.. _end_tail_imputer:
.. currentmodule:: feature_engine.imputation
EndTailImputer
==============
The :class:`EndTailImputer()` replaces missing data with a value at the end of the distribution.
The value can be determined using the mean plus or minus a number of times the standard
deviation, or using the interquartile range proximity rule. The value can also be
determined as a factor of the maximum value.
You decide whether the missing data should be placed at the right or left tail of
the variable distribution.
In a sense, the :class:`EndTailImputer()` **"automates"** the work of the
:class:`ArbitraryNumberImputer()` because it will find automatically "arbitrary values"
far out at the end of the variable distributions.
:class:`EndTailImputer()` works only with numerical variables. You can impute only a
subset of the variables in the data by passing the variable names in a list. Alternatively,
the imputer will automatically select all numerical variables in the train set.
Below a code example using the House Prices Dataset (more details about the dataset
:ref:`here `).
First, let's load the data and separate it into train and test:
.. code:: python
import numpy as np
import pandas as pd
import matplotlib.pyplot as plt
from sklearn.model_selection import train_test_split
from feature_engine.imputation import EndTailImputer
# Load dataset
data = pd.read_csv('houseprice.csv')
# Separate into train and test sets
X_train, X_test, y_train, y_test = train_test_split(
data.drop(['Id', 'SalePrice'], axis=1),
data['SalePrice'],
test_size=0.3,
random_state=0,
)
Now we set up the :class:`EndTailImputer()` to impute in this case only 2 variables
from the dataset. We instruct the imputer to find the imputation values using the mean
plus 3 times the standard deviation as follows:
.. code:: python
# set up the imputer
tail_imputer = EndTailImputer(imputation_method='gaussian',
tail='right',
fold=3,
variables=['LotFrontage', 'MasVnrArea'])
# fit the imputer
tail_imputer.fit(X_train)

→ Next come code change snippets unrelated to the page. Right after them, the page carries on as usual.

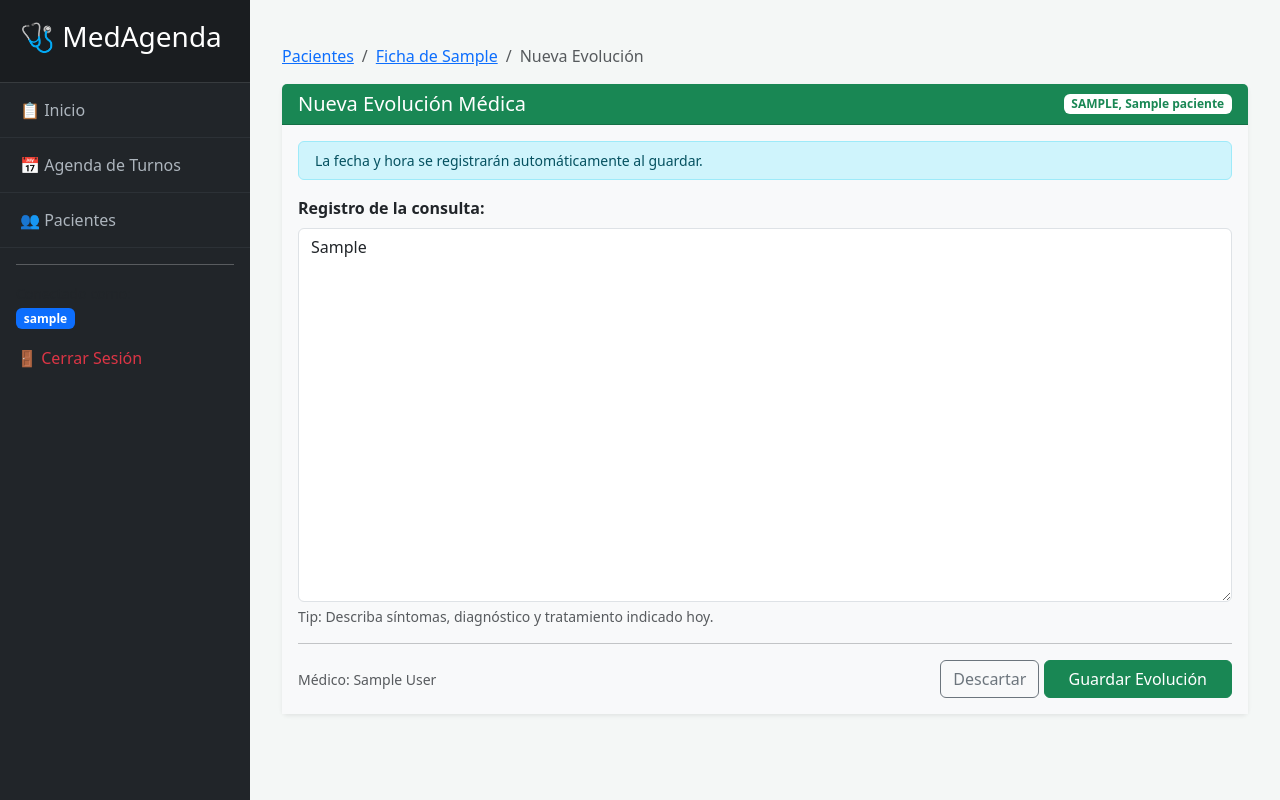
After one commit to marzvk/Agenda-medico--Django, a Django app: page /agenda/paciente/1/historia/ in a window 1280 px wide. The commit adds this page. Run offline with Django 5.2, Linux system fonts and the light colour scheme; a user stored in the database is signed in; tables that the repository leaves empty hold one stand-in row (values such as "Sample post").

Commit message:
filtros y forms, para vistas de medico

```diff
--- a/agenda/forms.py
+++ b/agenda/forms.py
@@ -1,6 +1,6 @@
 from django import forms
 from django.forms import inlineformset_factory
-from .models import Medico, DisponibilidadSemanal
+from .models import Medico, DisponibilidadSemanal, Paciente
 
 
 class DisponibilidadForm(forms.ModelForm):
@@ -41,3 +41,21 @@ class MedicoTiempoForm(forms.ModelForm):
                 }
             ),
         }
+
+
+# agenda/forms.py
+
+
+class HistoriaClinicaForm(forms.ModelForm):
+    class Meta:
+        model = Paciente
+        fields = ["historia_clinica"]
+        widgets = {
+            "historia_clinica": forms.Textarea(
+                attrs={
+                    "class": "form-control",
+                    "rows": 15,
+                    "placeholder": "Escriba la evolución del paciente...",
+                }
+            ),
+        }
--- /dev/null
+++ b/agenda/templates/agenda/paciente/editar_historia.html
@@ -0,0 +1,56 @@
+{% extends "base.html" %}
+
+{% block content %}
+<div class="container mt-4">
+    <nav aria-label="breadcrumb">
+        <ol class="breadcrumb">
+            <li class="breadcrumb-item"><a href="{% url 'agenda:lista_pacientes' %}">Pacientes</a></li>
+            <li class="breadcrumb-item"><a href="{% url 'agenda:detalle_paciente' paciente.id %}">Ficha de {{ paciente.apellido }}</a></li>
+            <li class="breadcrumb-item active">Nueva Evolución</li>
+        </ol>
+    </nav>
+
+    <div class="card shadow-sm border-0">
+        <div class="card-header bg-success text-white d-flex justify-content-between align-items-center">
+            <h5 class="mb-0">
+                <i class="bi bi-pencil-square"></i> Nueva Evolución Médica
+            </h5>
+            <span class="badge bg-white text-success">{{ paciente.apellido|upper }}, {{ paciente.nombre }}</span>
+        </div>
+        <div class="card-body bg-light">
+            <form method="POST">
+                {% csrf_token %}
+
+                <div class="alert alert-info py-2 small">
+                    <i class="bi bi-info-circle"></i> La fecha y hora se registrarán automáticamente al guardar.
+                </div>
+
+                <div class="mb-3">
+                    <label class="form-label fw-bold">Registro de la consulta:</label>
+                    {# Aquí Django renderiza el textarea #}
+                    {{ form.historia_clinica }}
+                    <div class="form-text">
+                        Tip: Describa síntomas, diagnóstico y tratamiento indicado hoy.
+                    </div>
+                </div>
+
+                <hr>
+
+                <div class="d-flex justify-content-between align-items-center">
+                    <p class="text-muted small mb-0">
+                        <i class="bi bi-person-badge"></i> Médico: {{ request.user.get_full_name|default:request.user.username }}
+                    </p>
+                    <div class="gap-2">
+                        <a href="{% url 'agenda:detalle_paciente' paciente.id %}" class="btn btn-outline-secondary">
+                            Descartar
+                        </a>
+                        <button type="submit" class="btn btn-success px-4">
+                            <i class="bi bi-check-lg"></i> Guardar Evolución
+                        </button>
+                    </div>
+                </div>
+            </form>
+        </div>
+    </div>
+</div>
+{% endblock %}
--- a/agenda/urls.py
+++ b/agenda/urls.py
@@ -7,6 +7,7 @@ from .views.pacientes_views import (
     detalle_paciente,
     editar_paciente,
     crear_paciente,
+    editar_historia,
 )
 
 app_name = "agenda"
@@ -43,4 +44,5 @@ urlpatterns = [
     path("pacientes/nuevo/", crear_paciente, name="crear_paciente"),
     path("pacientes/editar/<int:pk>/", editar_paciente, name="editar_paciente"),
     path("paciente/<int:paciente_id>/", detalle_paciente, name="detalle_paciente"),
+    path("paciente/<int:pk>/historia/", editar_historia, name="editar_historia"),
 ]
--- a/agenda/views/pacientes_views.py
+++ b/agenda/views/pacientes_views.py
@@ -6,6 +6,7 @@ from django.db import models
 from django.utils import timezone
 from django.contrib.auth.decorators import login_required
 from django.core.exceptions import PermissionDenied
+from agenda.forms import HistoriaClinicaForm
 
 
 class PacienteForm(forms.ModelForm):
@@ -128,27 +129,65 @@ def crear_paciente(request):
 @login_required
 def detalle_paciente(request, paciente_id):
     paciente = get_object_or_404(Paciente, id=paciente_id)
+    es_medico = hasattr(request.user, "perfil_medico")
 
+    if es_medico:
+        if not paciente.turnos.filter(slot__medico=request.user.perfil_medico).exists():
+            raise PermissionDenied
+
+    turnos_base = paciente.turnos.all()
+
+    if es_medico:
+
+        turnos_base = turnos_base.filter(slot__medico=request.user.perfil_medico)
+
+    proximos_turnos = turnos_base.filter(
+        slot__fecha__gte=timezone.now().date()
+    ).order_by("slot__fecha")
+
+    historial_turnos = turnos_base.filter(
+        slot__fecha__lt=timezone.now().date()
+    ).order_by("-slot__fecha")
+
+    context = {
+        "paciente": paciente,
+        "proximos_turnos": proximos_turnos,
+        "historial_turnos": historial_turnos,
+        "es_medico": es_medico,
+    }
+    return render(request, "agenda/paciente/detalle_paciente.html", context)
+
+
+@login_required
+def editar_historia(request, pk):
+    paciente = get_object_or_404(Paciente, pk=pk)
+
+    # Escudo: Solo el médico que lo atendió puede editar
     if hasattr(request.user, "perfil_medico"):
         if not paciente.turnos.filter(slot__medico=request.user.perfil_medico).exists():
             raise PermissionDenied
+    else:
+        # Si no es médico (es admin)
+        pass
 
-    hoy = timezone.now().date()
+    if request.method == "POST":
+        form = HistoriaClinicaForm(request.POST, instance=paciente)
+        if form.is_valid():
+            # Lógica de la fecha: recuperamos el texto nuevo
+            nueva_nota = form.cleaned_data.get("historia_clinica")
+            fecha_str = timezone.now().strftime("%d/%m/%Y %H:%M")
 
-    proximos_turnos = paciente.turnos.filter(
-        slot__fecha__gte=hoy, estado=Turno.EstadoTurno.PROGRAMADO
-    ).order_by("slot__fecha", "slot__hora_inicio")
+            # Guardamos con el encabezado de fecha
+            paciente.historia_clinica = f"--- {fecha_str} ---\n{nueva_nota}\n\n"
+            paciente.save()
 
-    historial_turnos = paciente.turnos.all().order_by(
-        "-slot__fecha", "-slot__hora_inicio"
-    )
+            messages.success(request, "Evolución guardada.")
+            return redirect("agenda:detalle_paciente", paciente_id=paciente.id)
+    else:
+        form = HistoriaClinicaForm(instance=paciente)
 
     return render(
         request,
-        "agenda/paciente/detalle_paciente.html",
-        {
-            "paciente": paciente,
-            "proximos_turnos": proximos_turnos,
-            "historial_turnos": historial_turnos,
-        },
+        "agenda/paciente/editar_historia.html",
+        {"form": form, "paciente": paciente},
     )
```
Also changed, not shown: agenda/templates/agenda/paciente/detalle_paciente.html (+31 -2 lines).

With fit, the :class:`EndTailImputer()` learned the imputation values for the indicated
variables and stored it in one of its attributes. We can now go ahead and impute both
the train and the test sets.

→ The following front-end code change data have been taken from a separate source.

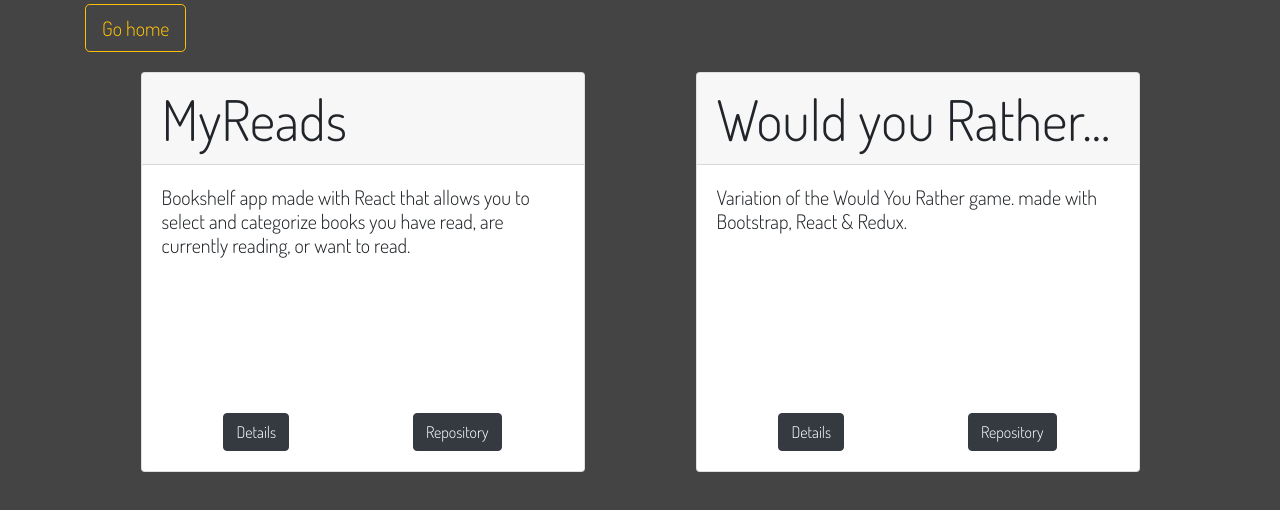
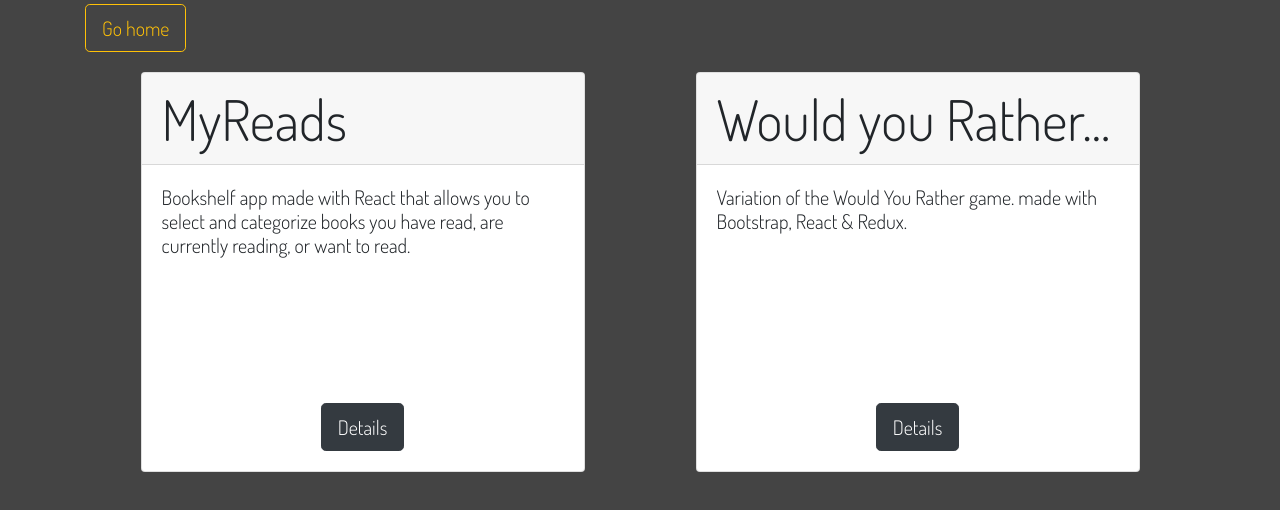
Before and after one commit to bruno-gurgel/portfolio, a React (Create React App) app: page /projects in a window 1280 px wide. Shown: the top 510 px of the page. Built offline with nearby package versions, Linux system fonts and the light colour scheme.

Commit message:
feat: Added routes to projects

```diff
--- a/src/App.js
+++ b/src/App.js
@@ -3,6 +3,8 @@ import { Route, Switch } from "react-router";
 import About from "./features/about/About";
 import Home from "./features/home/Home";
 import Projects from "./features/projects/Projects";
+import MyReads from "./features/projects/MyReads/MyReads.js";
+import WouldYouRather from "./features/projects/WouldYouRather/WouldYouRather";
 
 function App() {
 	return (
@@ -10,6 +12,12 @@ function App() {
 			<Switch>
 				<Route path="/about">
 					<About />
+				</Route>
+				<Route path="/projects/MyReads">
+					<MyReads />
+				</Route>
+				<Route path="/projects/WouldYouRather">
+					<WouldYouRather />
 				</Route>
 				<Route path="/projects">
 					<Projects />
--- a/src/features/projects/Projects.js
+++ b/src/features/projects/Projects.js
@@ -3,7 +3,7 @@ import styles from "./projects.module.css";
 import Container from "react-bootstrap/Container";
 import Card from "react-bootstrap/Card";
 import Button from "react-bootstrap/Button";
-import MyReadsBanner from "../../assets/myreads-banner.png";
+
 import WouldYouRatherBanner from "../../assets/would-you-rather-banner-1.png";
 import { Link } from "react-router-dom";
 
@@ -24,8 +24,11 @@ export default function Projects() {
 							books you have read, are currently reading, or want to read.
 						</Card.Title>
 						<div className={styles.btnContainer}>
-							<Button variant="dark">Details</Button>
-							<Button variant="dark">Repository</Button>
+							<Link to="/projects/MyReads">
+								<Button variant="dark" size="lg">
+									Details
+								</Button>
+							</Link>
 						</div>
 					</Card.Body>
 				</Card>
@@ -37,8 +40,11 @@ export default function Projects() {
 							Redux.
 						</Card.Title>
 						<div className={styles.btnContainer}>
-							<Button variant="dark">Details</Button>
-							<Button variant="dark">Repository</Button>
+							<Link to="/projects/WouldYouRather">
+								<Button variant="dark" size="lg">
+									Details
+								</Button>
+							</Link>
 						</div>
 					</Card.Body>
 				</Card>
```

.. code:: python
# transform the data
train_t= tail_imputer.transform(X_train)
test_t= tail_imputer.transform(X_test)
Note that after the imputation, if the percentage of missing values is relatively big,
the variable distribution will differ from the original one (in red the imputed

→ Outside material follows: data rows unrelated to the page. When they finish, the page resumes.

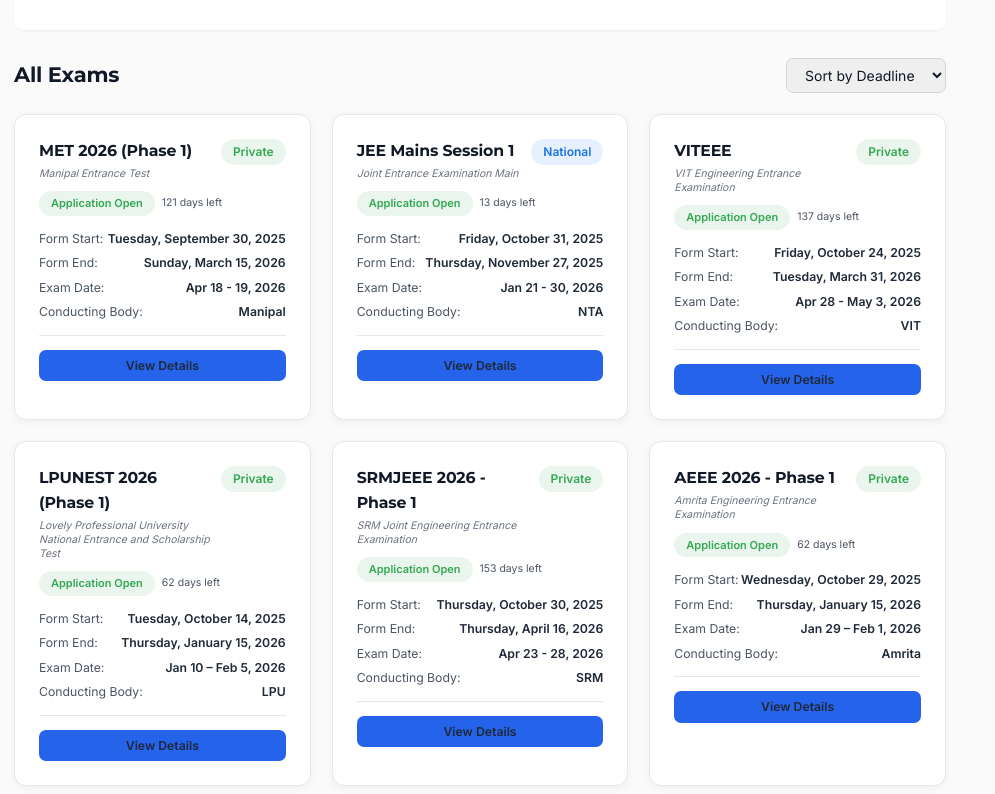
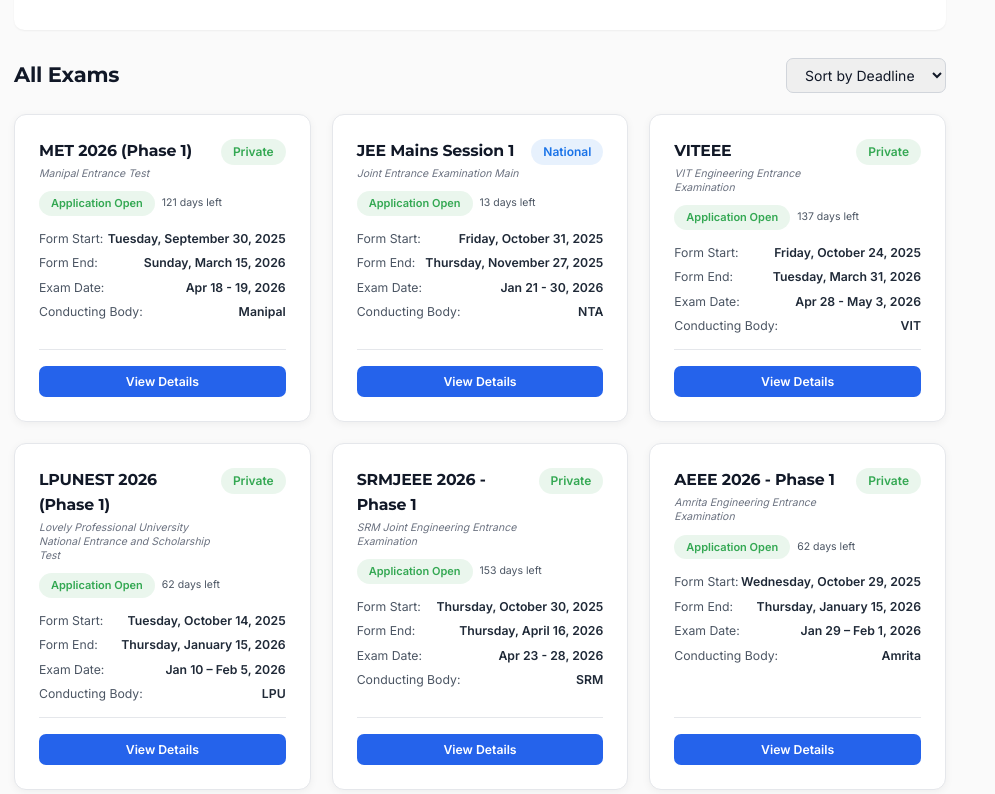
Before and after one commit to MeHalogen/TrackMyExam, a plain HTML site: page index.html in a window 1280 px wide. Shown: the part 1874-2668 px from the top of the page, without its empty margins (0-995 px from the left). Drawn offline with nearby package versions, Linux system fonts and the light colour scheme.

Commit message:
direct fix for vd

```diff
--- a/app.js
+++ b/app.js
@@ -229,6 +229,7 @@
 
         return `
             <div class="exam-card ${isTracked ? 'tracked' : ''}">
+                <div class="exam-card-content">
                     <div class="flex items-start justify-between mb-3">
                         <div class="flex-1">
                             <h4 class="text-lg font-bold font-montserrat">${exam.name}</h4>
@@ -260,8 +261,9 @@
                             <span class="font-semibold">${exam.conductingBody}</span>
                         </div>
                     </div>
+                </div>
 
-                <div class="flex gap-2 pt-4 border-t border-gray-200">
+                <div class="exam-card-footer">
                     <!-- HIDDEN FEATURE: Track button - preserved for future use -->
                     <!-- <button onclick="toggleTracking('${exam.name}')" class="track-btn ${isTracked ? 'tracked' : ''}">
                         <svg class="w-4 h-4" fill="${isTracked ? 'currentColor' : 'none'}" stroke="currentColor" viewBox="0 0 24 24">
--- a/style.css
+++ b/style.css
@@ -846,6 +846,10 @@
     color: #f5f5f5;
 }
 
+body.dark-mode .exam-card-footer {
+    border-top-color: #3a3a3a;
+}
+
 body.dark-mode .exam-card:hover {
     background-color: #333333;
 }
@@ -1073,6 +1077,21 @@
     box-shadow: 0 2px 8px rgba(0, 0, 0, 0.05);
     transition: all 0.3s ease;
     border: 1px solid #e5e7eb;
+    display: flex;
+    flex-direction: column;
+    height: 100%;
+}
+
+.exam-card-content {
+    flex: 1;
+}
+
+.exam-card-footer {
+    margin-top: auto;
+    padding-top: 16px;
+    border-top: 1px solid #e5e7eb;
+    display: flex;
+    gap: 8px;
 }
 
 .exam-card:hover {
@@ -1370,7 +1389,7 @@
     color: #4b5563 !important;
 }
 
-body:not(.dark-mode) .exam-card .font-semibold {
+body:not(.dark-mode) .exam-card .font-semibold:not(button) {
     color: #1f2937 !important;
 }
 
@@ -1388,6 +1407,17 @@
     outline-offset: 2px;
 }
 
+/* View Details Button - Always white text in both light and dark mode */
+button.bg-blue-600,
+button.bg-blue-700 {
+    color: #ffffff !important;
+}
+
+body.dark-mode button.bg-blue-600,
+body.dark-mode button.bg-blue-700 {
+    color: #ffffff !important;
+}
+
 /* Print Styles */
 @media print {
     header,
```
Also changed, not shown: 1 other file. Lines whose indentation alone changed are shown as unchanged.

variable):
.. code:: python
fig = plt.figure()
ax = fig.add_subplot(111)
X_train['LotFrontage'].plot(kind='kde', ax=ax)
train_t['LotFrontage'].plot(kind='kde', ax=ax, color='red')
lines, labels = ax.get_legend_handles_labels()
ax.legend(lines, labels, loc='best')
.. image:: ../../images/endtailimputer.png
Additional resources

In the following Jupyter notebook you will find more details on the functionality of the
:class:`CategoricalImputer()`, including how to select numerical variables automatically,
how to impute with the most frequent category, and how to impute with a used defined
string.
 `Jupyter notebook `_
For more details about this and other feature engineering methods check out these resources:
.. figure:: ../../images/feml.png
:width: 300
:figclass: aligncenter
:align: left
:target: https://www.trainindata.com/p/featureengineeringformachinelearning
Feature Engineering for Machine Learning










Or read our book:
.. figure:: ../../images/cookbook.png
:width: 200
:figclass: aligncenter
:align: left
:target: https://packt.link/0ewSo
Python Feature Engineering Cookbook













Both our book and course are suitable for beginners and more advanced data scientists
alike. By purchasing them you are supporting Sole, the main developer of Featureengine.